* Exercise
Determine the count of lines containing "Also" in the entries below and return only that figure.

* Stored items
□ □ □ □

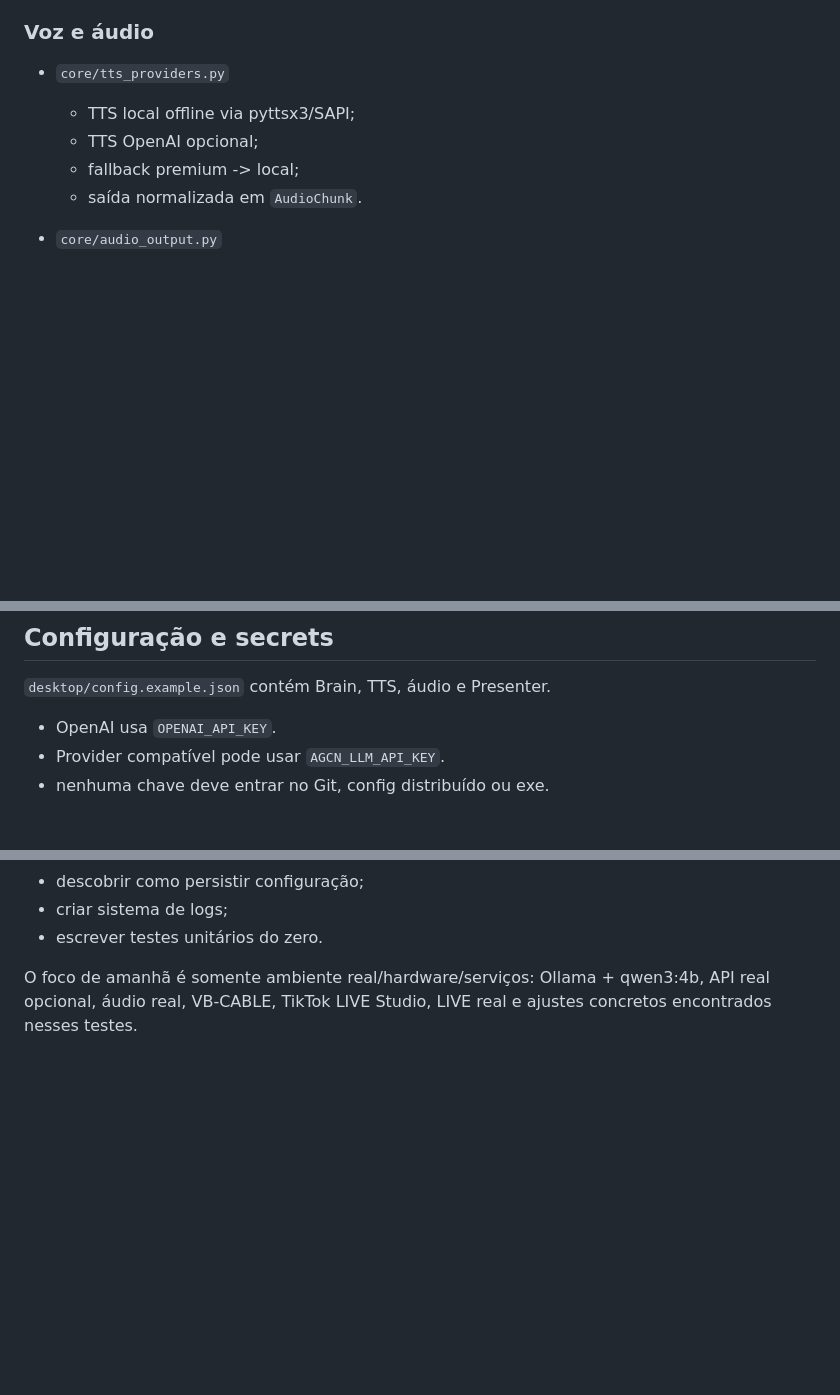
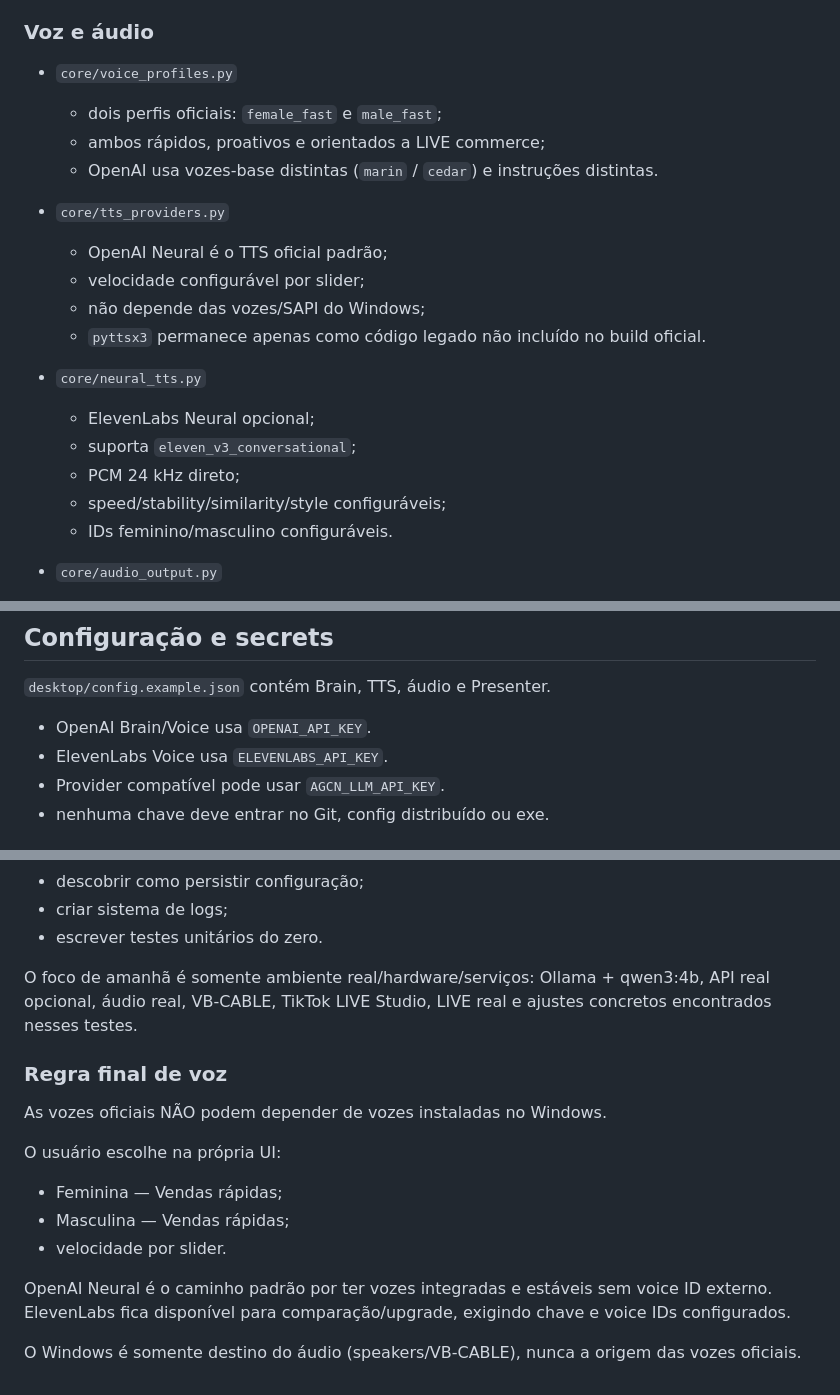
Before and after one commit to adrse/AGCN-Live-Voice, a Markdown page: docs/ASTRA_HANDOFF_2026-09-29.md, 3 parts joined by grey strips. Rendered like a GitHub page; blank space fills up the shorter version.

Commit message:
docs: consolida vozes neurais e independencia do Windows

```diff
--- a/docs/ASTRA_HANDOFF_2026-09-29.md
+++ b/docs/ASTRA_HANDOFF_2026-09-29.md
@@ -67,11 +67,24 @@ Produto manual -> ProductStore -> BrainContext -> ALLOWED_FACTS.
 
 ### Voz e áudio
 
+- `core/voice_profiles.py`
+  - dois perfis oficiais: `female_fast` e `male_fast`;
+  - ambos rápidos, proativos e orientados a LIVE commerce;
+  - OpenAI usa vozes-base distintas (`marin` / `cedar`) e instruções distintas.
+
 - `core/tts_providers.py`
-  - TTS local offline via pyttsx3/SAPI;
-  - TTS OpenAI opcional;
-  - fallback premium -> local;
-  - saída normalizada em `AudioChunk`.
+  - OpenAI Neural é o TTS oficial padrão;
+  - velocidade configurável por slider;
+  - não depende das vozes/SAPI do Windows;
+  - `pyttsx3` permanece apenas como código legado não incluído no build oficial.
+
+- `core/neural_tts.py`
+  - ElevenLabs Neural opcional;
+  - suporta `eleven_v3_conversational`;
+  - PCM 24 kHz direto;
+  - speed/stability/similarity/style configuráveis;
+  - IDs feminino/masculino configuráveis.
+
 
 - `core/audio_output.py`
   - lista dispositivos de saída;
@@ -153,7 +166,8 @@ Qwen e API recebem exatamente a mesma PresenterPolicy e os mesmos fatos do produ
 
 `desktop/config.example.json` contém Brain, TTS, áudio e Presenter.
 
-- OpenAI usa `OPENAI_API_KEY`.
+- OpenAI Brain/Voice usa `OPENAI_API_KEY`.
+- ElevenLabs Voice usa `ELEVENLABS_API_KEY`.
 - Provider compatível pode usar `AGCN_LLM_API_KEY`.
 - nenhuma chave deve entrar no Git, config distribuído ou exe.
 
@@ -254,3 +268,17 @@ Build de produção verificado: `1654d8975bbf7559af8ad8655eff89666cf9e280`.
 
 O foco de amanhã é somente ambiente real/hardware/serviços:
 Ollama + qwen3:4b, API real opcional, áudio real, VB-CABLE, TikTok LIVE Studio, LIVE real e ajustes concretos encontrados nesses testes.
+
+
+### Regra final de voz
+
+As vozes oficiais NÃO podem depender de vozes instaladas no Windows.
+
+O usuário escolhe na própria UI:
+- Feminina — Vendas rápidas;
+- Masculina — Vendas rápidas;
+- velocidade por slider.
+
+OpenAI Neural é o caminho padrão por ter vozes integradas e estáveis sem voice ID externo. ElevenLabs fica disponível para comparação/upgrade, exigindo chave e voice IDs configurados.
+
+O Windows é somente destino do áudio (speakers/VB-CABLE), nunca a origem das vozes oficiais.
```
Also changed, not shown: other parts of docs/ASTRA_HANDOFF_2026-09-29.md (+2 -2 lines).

□ □ □ □

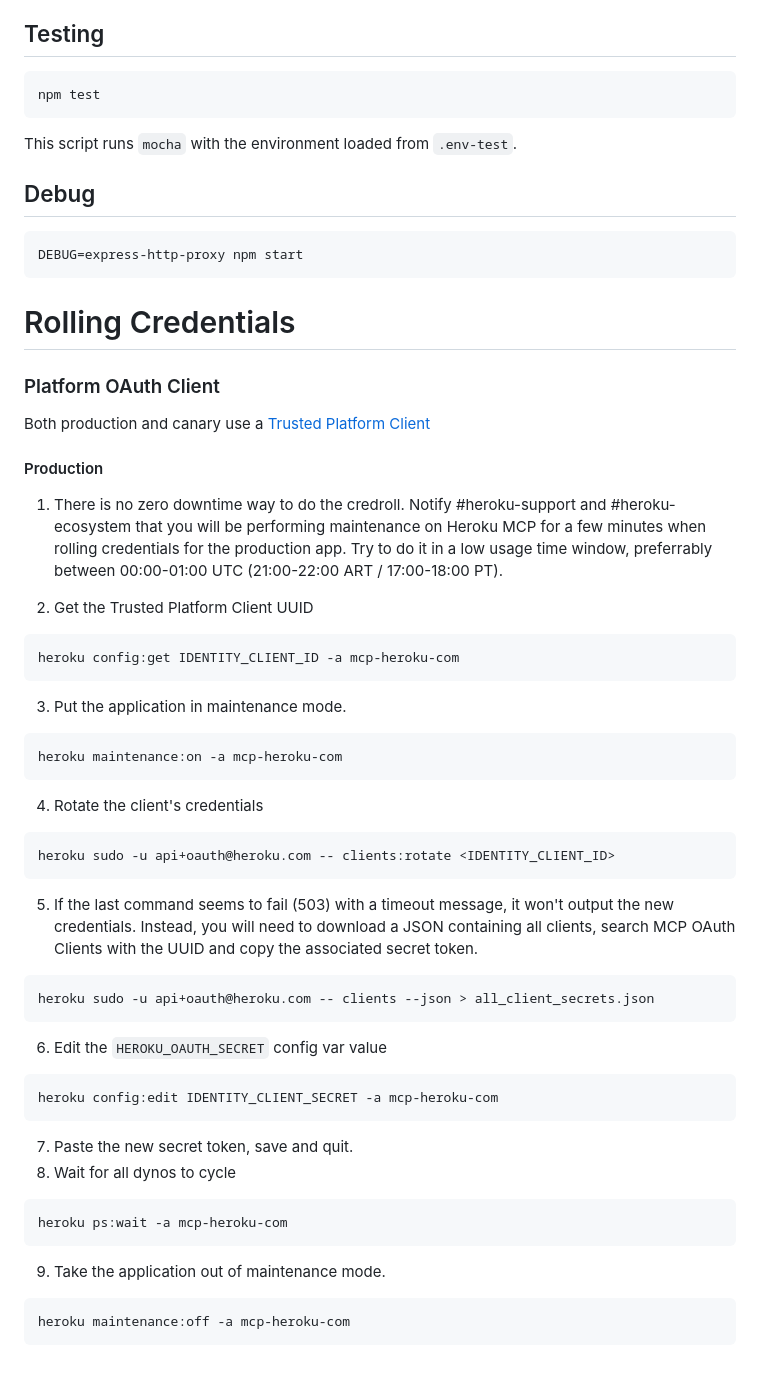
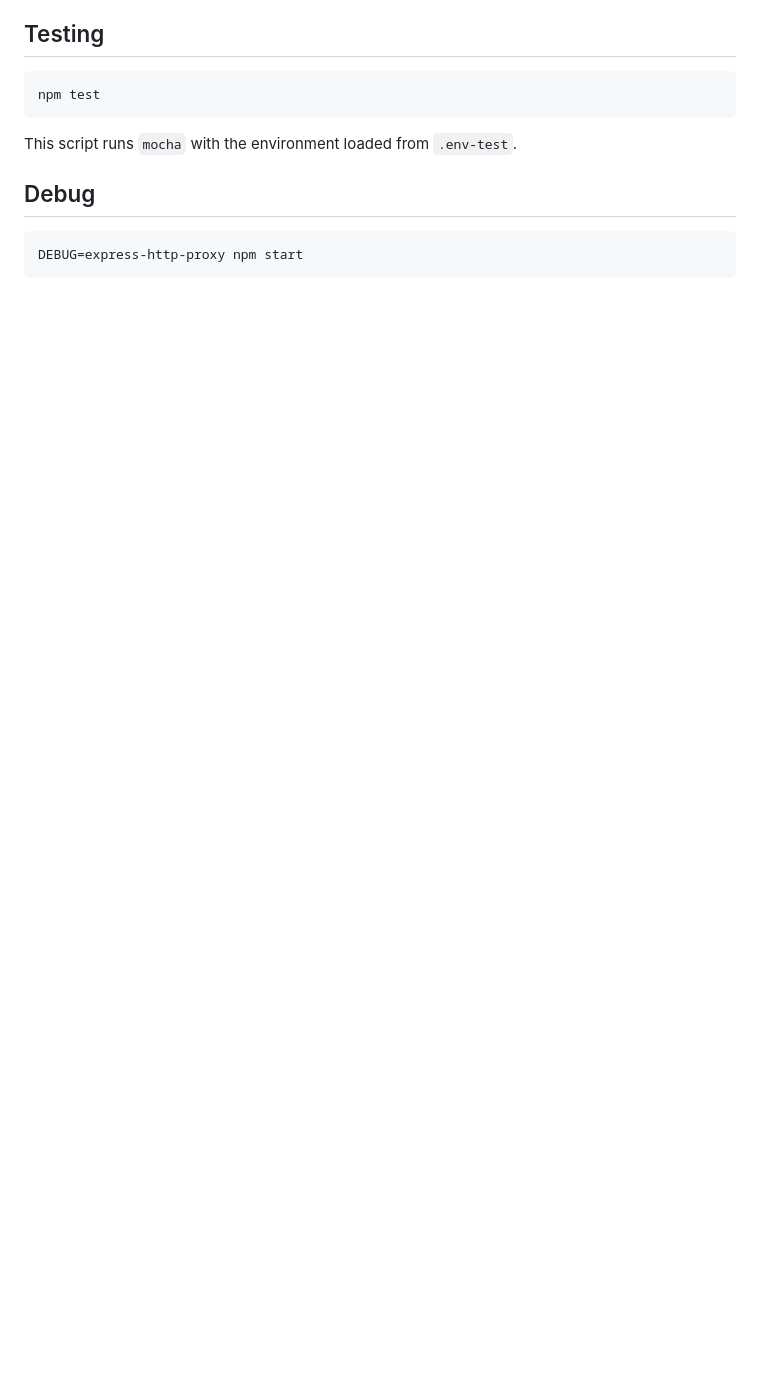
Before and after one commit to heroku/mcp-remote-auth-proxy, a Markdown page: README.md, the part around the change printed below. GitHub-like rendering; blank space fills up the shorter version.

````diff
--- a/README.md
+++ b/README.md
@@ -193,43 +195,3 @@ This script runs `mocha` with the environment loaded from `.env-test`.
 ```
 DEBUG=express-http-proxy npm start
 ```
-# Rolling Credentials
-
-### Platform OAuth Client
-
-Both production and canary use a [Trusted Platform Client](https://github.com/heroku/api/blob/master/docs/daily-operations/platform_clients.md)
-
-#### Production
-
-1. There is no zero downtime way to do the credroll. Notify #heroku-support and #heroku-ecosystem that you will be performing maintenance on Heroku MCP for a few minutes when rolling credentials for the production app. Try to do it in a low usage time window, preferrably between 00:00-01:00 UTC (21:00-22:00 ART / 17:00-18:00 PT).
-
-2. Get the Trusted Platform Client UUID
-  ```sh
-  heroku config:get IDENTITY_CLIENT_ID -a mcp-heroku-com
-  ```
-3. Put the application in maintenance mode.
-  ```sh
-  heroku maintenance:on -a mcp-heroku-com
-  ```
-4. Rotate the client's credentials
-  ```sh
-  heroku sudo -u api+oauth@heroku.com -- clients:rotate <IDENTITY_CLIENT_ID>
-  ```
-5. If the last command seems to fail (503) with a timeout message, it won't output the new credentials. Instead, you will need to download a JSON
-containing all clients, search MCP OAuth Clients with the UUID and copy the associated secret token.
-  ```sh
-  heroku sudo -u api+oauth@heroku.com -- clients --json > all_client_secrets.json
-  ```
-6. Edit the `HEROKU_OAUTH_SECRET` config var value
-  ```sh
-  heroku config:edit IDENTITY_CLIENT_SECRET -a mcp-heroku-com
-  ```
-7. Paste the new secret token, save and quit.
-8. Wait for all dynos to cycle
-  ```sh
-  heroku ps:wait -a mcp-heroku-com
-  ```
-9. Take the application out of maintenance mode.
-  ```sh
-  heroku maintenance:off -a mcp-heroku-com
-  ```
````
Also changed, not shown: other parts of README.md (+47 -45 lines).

□ □ □ □

* Solution to this exercise
2